San Francisco vs. Houston

What’s the next great U.S. city after New York? San Francisco, Chicago, Houston? That’s right, we said Houston. Well, technically, we didn’t say it, Joel Kotin, a presidential fellow in urban futures at Chapman University did in a recent blog post.

Kotin argues that the Texas metropolitan (and fourth most populous city in the US) is the major contender against San Francisco for the number two city.

Here’s why he thinks so.

Since 2000, Houston’s employment numbers have gone up 32 percent vs. San Francisco’s barely 4 percent.

Houston is home to more than 5,000 energy-related companies. While it’s true that San Francisco has loads of technology companies, the biggest players – Apple and Google – aren’t technically located in SF.

Houston’s growth is … well, let’s just call it what it is, sprawling – but it has meant the addition of 5,000 housing tracts per square-mile since 2000. That is 10 times the amount of new housing growth in San Francisco.

So what do each of this great cities look like for potential renters?

Houston for Renters

2115 Runnels Street | Houston

Houston’s overabundance of housing is particularly good news for potential renters.

According to HotPads data, renters in Houston can currently choose from nearly 6,000 different listings, including 2,793 condominium properties and 2,249 homes.
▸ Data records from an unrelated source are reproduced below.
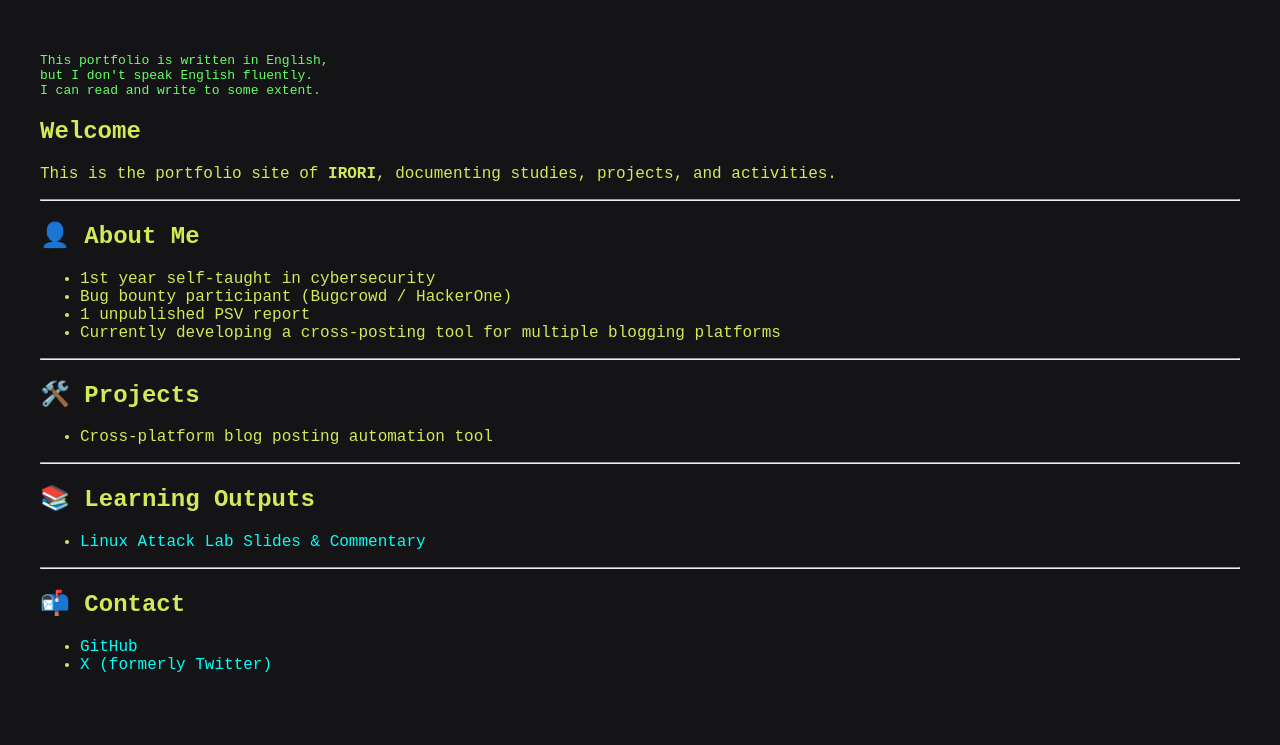
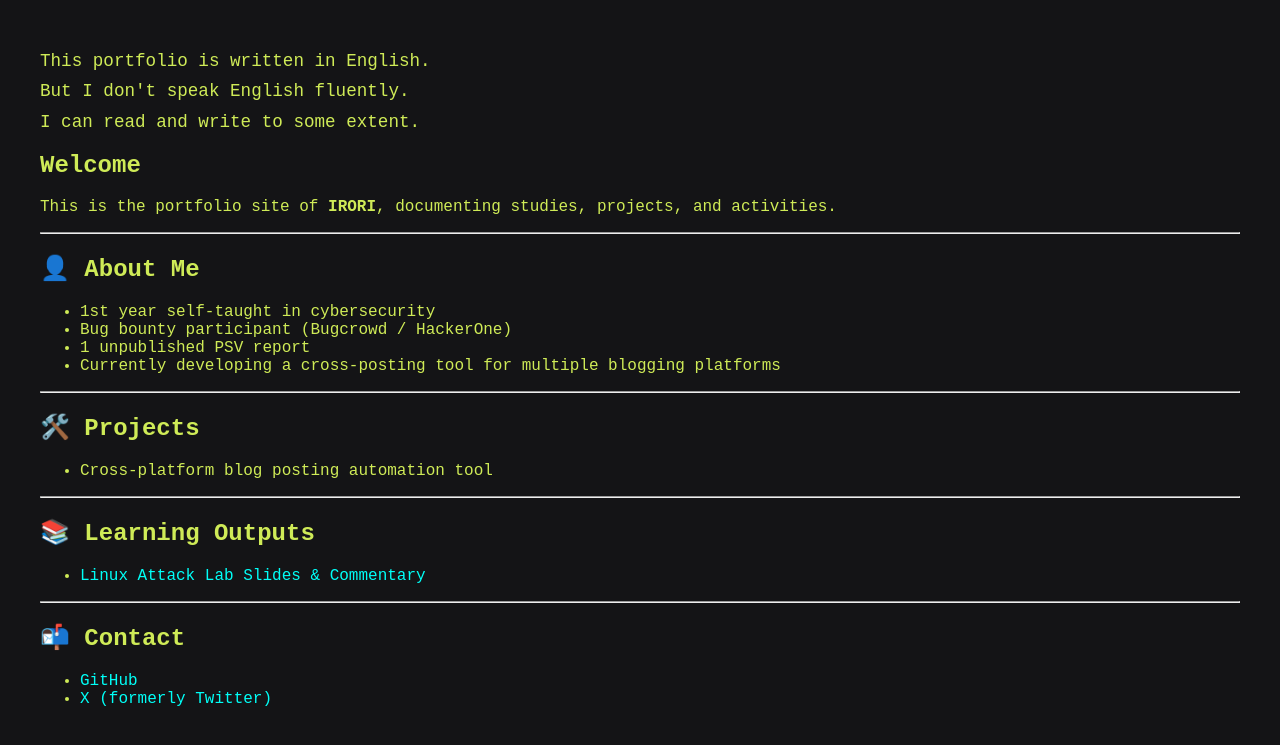
Before and after one commit to irori-0x63sec/portfolio, a Jekyll site: the page built from index.html, in a window 1280 px wide. Shown: the top 745 px of the page. Built offline with Jekyll 4.4.1, drawn with Linux system fonts in a browser that asks for light colours.

Commit message:
Enhance: Add glitch effect after delay for intro text

```diff
--- a/assets/css/cyberpunk.css
+++ b/assets/css/cyberpunk.css
@@ -49,49 +49,64 @@
 }
 
 /* === ★ Glitch Effect === */
-.glitch {
+.glitch-line {
   position: relative;
-  color: #66ff66;
-  font-family: monospace;
+  color: var(--fg);
+  font-family: var(--font);
+  font-size: 1.1rem;
+  margin: 0.6em 0;
 }
 
-.glitch::before,
-.glitch::after {
+.glitch-line::before,
+.glitch-line::after {
   content: attr(data-text);
   position: absolute;
   left: 0;
-  top: 0;
   width: 100%;
   overflow: hidden;
-  color: #66ff66;
-  clip: rect(0, 0, 0, 0);
+  pointer-events: none;
+  opacity: 0;
+}
+
+.glitch-line.glitch-active::before {
+  text-shadow: -2px 0 var(--ansi-magenta);
+  animation: glitchTop 0.5s ease, flicker 0.5s ease;
+  color: var(--fg);
   opacity: 0.8;
 }
 
-.glitch.glitch-active::before {
-  text-shadow: -2px 0 red;
-  animation: glitch-top 0.8s linear;
+.glitch-line.glitch-active::after {
+  text-shadow: 2px 0 var(--ansi-cyan);
+  animation: glitchBottom 0.5s ease, flicker 0.5s ease;
+  color: var(--fg);
+  opacity: 0.8;
 }
 
-.glitch.glitch-active::after {
-  text-shadow: 2px 0 blue;
-  animation: glitch-bottom 0.8s linear;
+@keyframes glitchTop {
+  0%   { clip: rect(0, 9999px, 0, 0); }
+  10%  { clip: rect(4px, 9999px, 10px, 0); }
+  20%  { clip: rect(2px, 9999px, 6px, 0); }
+  30%  { clip: rect(5px, 9999px, 14px, 0); }
+  40%  { clip: rect(0, 9999px, 4px, 0); }
+  50%  { clip: rect(6px, 9999px, 16px, 0); }
+  100% { clip: rect(0, 9999px, 0, 0); }
 }
 
-@keyframes glitch-top {
-  0% { clip: rect(0, 900px, 0, 0); }
-  20% { clip: rect(0, 9999px, 20px, 0); }
-  40% { clip: rect(10px, 9999px, 50px, 0); }
-  60% { clip: rect(20px, 9999px, 70px, 0); }
-  80% { clip: rect(5px, 9999px, 30px, 0); }
-  100% { clip: rect(0, 900px, 0, 0); }
+@keyframes glitchBottom {
+  0%   { clip: rect(0, 9999px, 0, 0); }
+  10%  { clip: rect(5px, 9999px, 12px, 0); }
+  20%  { clip: rect(3px, 9999px, 9px, 0); }
+  30%  { clip: rect(6px, 9999px, 15px, 0); }
+  40%  { clip: rect(1px, 9999px, 6px, 0); }
+  50%  { clip: rect(8px, 9999px, 18px, 0); }
+  100% { clip: rect(0, 9999px, 0, 0); }
 }
 
-@keyframes glitch-bottom {
-  0% { clip: rect(0, 900px, 0, 0); }
-  20% { clip: rect(20px, 9999px, 60px, 0); }
-  40% { clip: rect(5px, 9999px, 25px, 0); }
-  60% { clip: rect(30px, 9999px, 70px, 0); }
-  80% { clip: rect(10px, 9999px, 40px, 0); }
-  100% { clip: rect(0, 900px, 0, 0); }
+@keyframes flicker {
+  0%   { opacity: 1; }
+  20%  { opacity: 0.4; }
+  40%  { opacity: 0.9; }
+  60%  { opacity: 0.2; }
+  80%  { opacity: 0.7; }
+  100% { opacity: 1; }
 }
--- a/index.html
+++ b/index.html
@@ -5,11 +5,12 @@
 
 
 <section class="intro">
-  <p class="glitch" data-text="This portfolio is written in English, but I don't speak English fluently. I can read and write to some extent.">
-    This portfolio is written in English,<br>
-    but I don't speak English fluently.<br>
-    I can read and write to some extent.
-  </p>
+  <div class="glitch-container">
+    <p class="glitch-line" data-text="This portfolio is written in English.">This portfolio is written in English.</p>
+    <p class="glitch-line" data-text="But I don't speak English fluently.">But I don't speak English fluently.</p>
+    <p class="glitch-line" data-text="I can read and write to some extent.">I can read and write to some extent.</p>
+  </div>
+
 
 
   <h1>Welcome</h1>
```
Also changed, not shown: _layouts/default.html (+9 -10 lines).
The median price for Houston rentals across all listings types is $1,350. The median price for 1-bedroom comes in at $1,142 and $1,348 for a 2-bedroom.

Houston Fast Facts
Median age: 32.2
Public transit ridership: 7 percent
Number of coffee shops per 100,000 people: 36.2
Average salary: $65,000
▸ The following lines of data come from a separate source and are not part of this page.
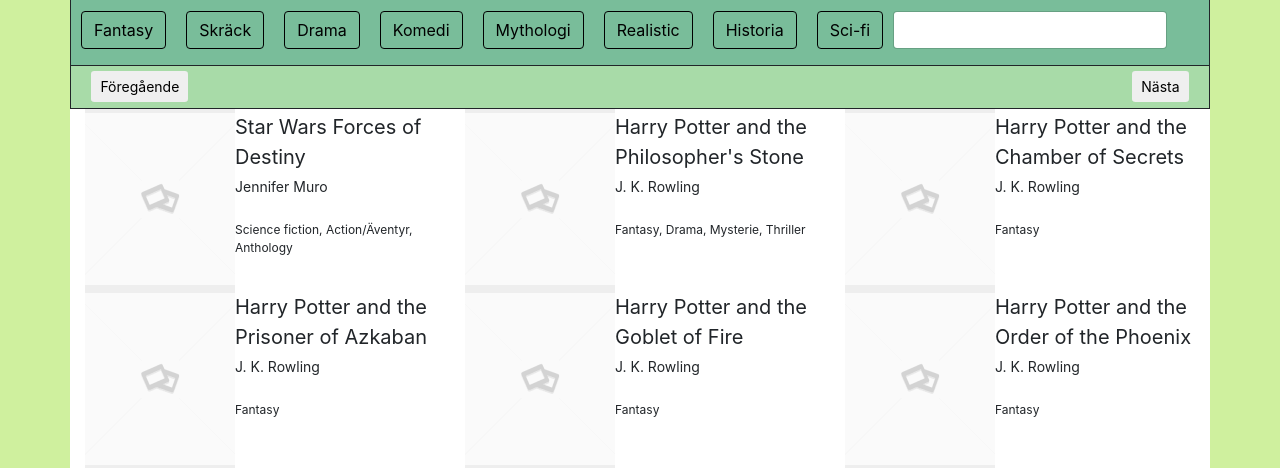
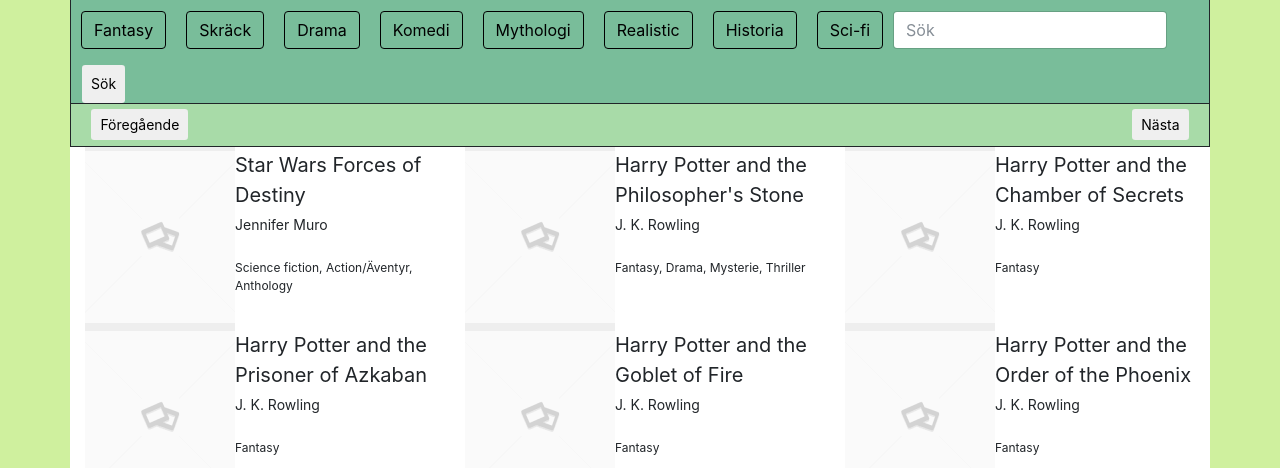
Before and after one commit to T42017/Projekt3-Team3, a PHP site: page /projekt3/ in a window 1280 px wide. Shown: the part 154-622 px from the top of the page. Run offline with PHP 8.4, Linux system fonts and the light colour scheme; data comes from the database, SQL or seed files in the repository; some libraries are stand-ins or nearby versions.

Commit message:
added a search button and changed the search field into a search type instead of a text type

```diff
--- a/css/style.css
+++ b/css/style.css
@@ -4,6 +4,10 @@
     padding: 2%;
     border-style: solid;
     border-width: 1px;
+}
+#sok{
+    height: 38px;
+    margin-left: 11px;
 }
 #catalog{
     background-color: white;
--- a/templates/site.twig
+++ b/templates/site.twig
@@ -29,9 +29,10 @@
             <p><a href="#" class="btn btn-outlined btn-primary catbuttons">Sci-fi</a></p>
         <form>
         <div class="form-group">
-                    <input type="text" class="form-control" id="usr">
+            <input type="search" placeholder="Sök" class="form-control" id="usr">
         </div>
         </form>
+            <button type="button" id="sok" class="btn btn-default btn-sm">Sök</button>
         </div>
 
         <div class="row controls">
```
Lines whose indentation alone changed are shown as unchanged.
San Francisco for Renters

Screen Shot 2014-10-14 at 4.07.31 PM3035 Baker Street| San Francisco 

Rental hunters in San Francisco have far fewer choices when it comes to nailing their perfect pad, with just 714 listings across all property types, including 529 condominiums and a mere 84 homes, according to HotPads data.

But here is where the biggest differences show (particularly if you’ve noticed the average salary for each city). The median price for San Francisco rentals across all listings is $4,038. The median prices for a 1-bedroom is $3,515, while a 2-bedroom will run you $4,800.

In another strike against SF renters, it’s likely that your dream apartment will get snapped up faster than it will in Houston. On the bright side, you might have a view of the Golden Gate Bridge.

SF Fast Facts
Median age: 38.4
Public transit ridership: 44 percent
Number of coffee shops per 100,000 people: 161.3
Average salary: $79,000

Photo credit: Patrick Feller